__PROBLEM REQUIREMENTS__. Return, from the lines below, each one that includes the word "card".

=== Section Start ===

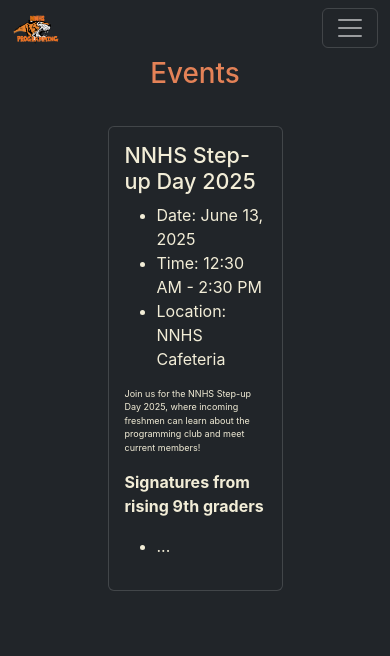
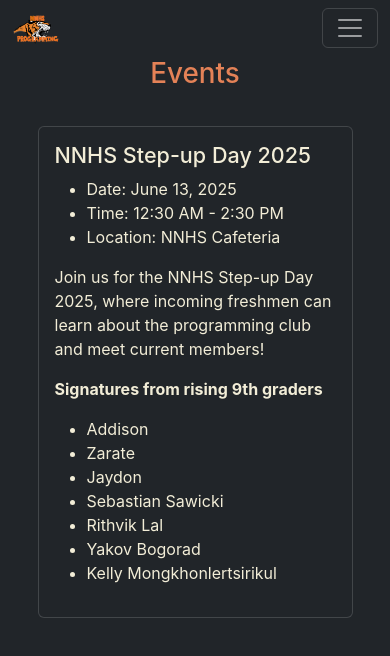
Before and after one commit to NNHS-Programming-Club/website, a React (Create React App) app: page /events in a window 390 px wide. Shown: the top 656 px of the page. Built offline with nearby package versions, Linux system fonts and the light colour scheme; the HTML template or start-up script is replaced by a standard one.

Commit message:
step-up day event and fixed most warnings

```diff
--- a/src/pages/About.js
+++ b/src/pages/About.js
@@ -9,10 +9,10 @@ export default function About() {
         <img className="logoBig" src="images/logoBig.png" alt="" />
       </div>
       <p>
-        Hello! We are Programming Club from Newton North High School. We are dedicated to engage students with computer programming in many different languages such as Python, Java, and C++. We are a open community where we solve programming problems and share our knowledge by giving presentations. We also sometimes do trivia and other fun projects. In the 2024-2025 school year, we competed in the American Computer Science League (<a href="https://www.acsl.org/" target="_blank">ACSL</a>), placing 25th in the Intermediate 5 division out of 161 teams from all across the world! If you want to share your knowledge with us or if you are interested programming, please sign up <a href="https://students.arbitersports.com/programs/24-25-nnhs-clubs-and-activities" target="_blank">here</a>, there is no experience needed and you are guarenteed to learn something new! We meet every Monday after school in room 471.
+        Hello! We are Programming Club from Newton North High School. We are dedicated to engage students with computer programming in many different languages such as Python, Java, and C++. We are a open community where we solve programming problems and share our knowledge by giving presentations. We also sometimes do trivia and other fun projects. In the 2024-2025 school year, we competed in the American Computer Science League (<a href="https://www.acsl.org/" target="_blank" rel="noreferrer">ACSL</a>), placing 25th in the Intermediate 5 division out of 161 teams from all across the world! If you want to share your knowledge with us or if you are interested programming, please sign up <a href="https://students.arbitersports.com/programs/24-25-nnhs-clubs-and-activities" target="_blank" rel="noreferrer">here</a>, there is no experience needed and you are guarenteed to learn something new! We meet every Monday after school in room 471.
       </p>
 
-      <p>If you have any questions, contact <a href="https://www.alantao.com" target="_blank">Alan Tao</a> at <a href="mailto:alantaolr@outlook.com">alantaolr@outlook.com</a>.</p>
+      <p>If you have any questions, contact <a href="https://www.alantao.com" target="_blank" rel="noreferrer">Alan Tao</a> at <a href="mailto:alantaolr@outlook.com">alantaolr@outlook.com</a>.</p>
     </div>
   )
 }
--- a/src/pages/Events.css
+++ b/src/pages/Events.css
@@ -9,3 +9,9 @@
 .cardContainer div.card {
   width: 50%;
 }
+
+@media (max-width: 1000px) {
+  .cardContainer div.card {
+    width: 90%;
+  }
+}
--- a/src/pages/Events.js
+++ b/src/pages/Events.js
@@ -16,11 +16,17 @@ export default function Events() {
               <li>Location: NNHS Cafeteria</li>
             </ul>
 
-            <p className="card-text">Join us for the NNHS Step-up Day 2025, where incoming freshmen can learn about the programming club and meet current members!</p>
+            <p className="">Join us for the NNHS Step-up Day 2025, where incoming freshmen can learn about the programming club and meet current members!</p>
 
             <p><strong>Signatures from rising 9th graders</strong></p>
             <ul>
-              <li>...</li>
+              <li>Addison</li>
+              <li>Zarate</li>
+              <li>Jaydon</li>
+              <li>Sebastian Sawicki</li>
+              <li>Rithvik Lal</li>
+              <li>Yakov Bogorad</li>
+              <li>Kelly Mongkhonlertsirikul</li>
             </ul>
           </div>
         </div>
--- a/src/pages/Home.js
+++ b/src/pages/Home.js
@@ -39,8 +39,8 @@ export default function Home() {
   };
 
   const clean = (i, direction, len) => {
-    if (cubesRef.current[i] != null) {
-      if (cubesRef.current[i].binary == 0) {
+    if (cubesRef.current[i] !== null) {
+      if (cubesRef.current[i].binary === 0) {
         highlightCube(i, "green", 1)
       }
     }
@@ -178,7 +178,7 @@ export default function Home() {
           {cubes.map((c, i) => (
             <div key={i}
                  className={`cube ${c.className || ""}`}
-                 onClick={() => {c.binary == 1 ? highlightCube(i, "red", 0) : highlightCube(i, "green", 1)}}>
+                 onClick={() => {c.binary === 1 ? highlightCube(i, "red", 0) : highlightCube(i, "green", 1)}}>
               <p className="binary">{c.binary}</p>
             </div>
           ))}
--- a/src/pages/Members.js
+++ b/src/pages/Members.js
@@ -38,14 +38,14 @@ export default function Members() {
     <div>
       <h1>Members</h1>
         <div>
-          <img src="images/programmingClub.jpg" className="club-img ps-5 pe-5 pt-3" />
+          <img src="images/programmingClub.jpg" className="club-img ps-5 pe-5 pt-3" alt="all members"/>
         </div>
         <div className="members-container d-flex flex-wrap p-5 align-items-center justify-content-center">
           {members.map((member) => (
             <div key={member.id} className="card member p-2 m-2" style={{minWidth: 150}}>
               <h5 className="card-title">{member.name}</h5>
               <h6 className="card-subtitle text-body-secondary mb-2">{member.role}</h6>
-              <a type="button" className="btn btn-primary mt-auto" onClick={() => {open(member.id)}}>Read Bio</a>
+              <button type="button" className="btn btn-primary mt-auto" onClick={() => {open(member.id)}}>Read Bio</button>
             </div>
           ))}
 
@@ -57,7 +57,7 @@ export default function Members() {
                   <button type="button" className="btn-close" aria-label="Close" onClick={close}></button>
                 </div>
                 <div className="d-flex bio-content">
-                  <img src={`images/members/${members[openedId].name}.jpg`} className="member-image"/>
+                  <img src={`images/members/${members[openedId].name}.jpg`} className="member-image" alt="member headshot"/>
                   <p className="card-text m-3">{members[openedId].bio}</p>
                 </div>
               </div>
--- a/src/pages/Projects.js
+++ b/src/pages/Projects.js
@@ -20,7 +20,7 @@ export default function Projects() {
             <div className="card-body" href={project.link} target="_blank">
               <h4 className="card-title">{project.name}</h4>
               <h6 class="card-subtitle mb-3 text-muted">{project.author}</h6>
-              <p className="card-text mt-2">{project.description}</p>
+              <p className="mt-2">{project.description}</p>
             </div>
           </div>
         ))}
```
Also changed, not shown: src/components/Navbar.js (+10 -9 lines), 11 other files (tests, documents, lock files or other folders).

=== Section End ===

__TASK ANSWER__.
 .cardContainer div.card {
+  .cardContainer div.card {
-            <p className="card-text">Join us for the NNHS Step-up Day 2025, where incoming freshmen can learn about the programming club and meet current members!</p>
             <div key={member.id} className="card member p-2 m-2" style={{minWidth: 150}}>
               <h5 className="card-title">{member.name}</h5>
               <h6 className="card-subtitle text-body-secondary mb-2">{member.role}</h6>
                   <p className="card-text m-3">{members[openedId].bio}</p>
             <div className="card-body" href={project.link} target="_blank">
               <h4 className="card-title">{project.name}</h4>
               <h6 class="card-subtitle mb-3 text-muted">{project.author}</h6>
-              <p className="card-text mt-2">{project.description}</p>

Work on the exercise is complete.